There, a Muslim scholar named Mohammad Bin Mousa Al Khwarizmi developed a mathematical discipline called Al Jabir, which literally means 'reunion of broken parts.' Arabic roots In the early 13th century, an Italian mathematician named Fibonacci, who studied calculation with an Arab master in Muslim North Africa, found the numerals and their decimal system much more practical than the Roman system, and soon popularised them in Europe, where the figures became known as 'Arabic numerals.' Meanwhile, the discipline of Al Jabir became 'algebra,' and Al Khwarizmi's name evolved into 'algorithm.' Today, many words in English have Arabic roots; a shortlist would include admiral, alchemy, alcove, alembic, alkali, almanac, lute, mask, muslin, nadir, sugar, syrup, tariff and zenith.
72% of Republican respondents replied that Arabic numerals should not be taught in US schools.
Our universities have rowing VIIIs, our queen is Elizabeth II, many modern clock faces have Roman numerals, we watch Act II Scene 2 in the theatre and enjoy Chapter IV in a book.
These numerals are stamped on these items by the ministry after being tested in its laboratory and indicate hallmarking.
For example, he uses only uppercase roman numerals to denote chord functionality; for analysis of rock music, which so often employs chords in unexpected ways, it is essential for the reader to know immediately if the chord discussed is III or iii.
Learning to tell time is broken down into manageable lessons as follows: Number to Number Matching with Hour Numerals; Number to Number Matching with Minute Numerals; Filling in the Missing Numbers with Hour Numerals; Filling in the Missing Numbers with Minute Numerals; Reading the Hour and Minute Numerals with the Teaching Hands; Filling in the color-coded "Time Is:"; Reading the Hour and Minute Numerals with the color-coded arrow hands and checking answers with the teaching hands; and Reading the Hour and Minute Numerals with the black clock hands.
This is the case of our common numerals, what are known as Arabic numerals, based as they are on a place-value system shared by the Latin/Roman script, moving from left to right.
The cushion-shaped case, crescent-crown guard, distinctive fonts of the numerals, and gently sloping lugs are all dead giveaways -- you can tell this is a Panerai from a mile away.
Number panel with numerals in ascending font on the top left side and bottom right side

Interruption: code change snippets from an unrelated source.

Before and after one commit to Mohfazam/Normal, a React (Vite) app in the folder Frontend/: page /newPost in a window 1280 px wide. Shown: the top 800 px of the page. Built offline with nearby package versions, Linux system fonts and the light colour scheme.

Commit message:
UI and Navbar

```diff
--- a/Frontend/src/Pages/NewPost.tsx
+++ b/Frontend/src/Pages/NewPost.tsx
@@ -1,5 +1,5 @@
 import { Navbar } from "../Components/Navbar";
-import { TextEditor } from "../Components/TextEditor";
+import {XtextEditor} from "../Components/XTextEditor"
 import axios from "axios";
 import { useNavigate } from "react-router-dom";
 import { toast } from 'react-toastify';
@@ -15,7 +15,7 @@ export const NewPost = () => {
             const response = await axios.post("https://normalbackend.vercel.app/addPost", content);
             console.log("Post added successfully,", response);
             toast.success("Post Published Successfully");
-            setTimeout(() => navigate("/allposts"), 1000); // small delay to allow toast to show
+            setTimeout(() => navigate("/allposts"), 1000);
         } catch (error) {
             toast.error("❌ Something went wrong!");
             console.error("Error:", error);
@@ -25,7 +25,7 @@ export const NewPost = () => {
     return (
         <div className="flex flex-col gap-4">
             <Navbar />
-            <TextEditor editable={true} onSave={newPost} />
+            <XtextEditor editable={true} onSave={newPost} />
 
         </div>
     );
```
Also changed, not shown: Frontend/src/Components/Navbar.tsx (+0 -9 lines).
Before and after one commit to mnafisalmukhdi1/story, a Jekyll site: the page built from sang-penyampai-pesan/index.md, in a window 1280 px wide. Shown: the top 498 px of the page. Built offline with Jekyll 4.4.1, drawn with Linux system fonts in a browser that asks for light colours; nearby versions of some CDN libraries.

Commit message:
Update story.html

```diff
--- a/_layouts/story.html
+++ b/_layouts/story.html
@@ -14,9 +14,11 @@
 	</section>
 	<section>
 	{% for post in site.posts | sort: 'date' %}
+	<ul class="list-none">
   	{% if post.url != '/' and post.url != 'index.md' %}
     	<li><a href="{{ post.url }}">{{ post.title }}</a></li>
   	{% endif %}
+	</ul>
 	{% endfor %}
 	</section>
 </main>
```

But most analogue watches and clocks have only the numerals from 1 to 12.
It also contains a number panel with numerals growing from small to big on the top left side and bottom right side.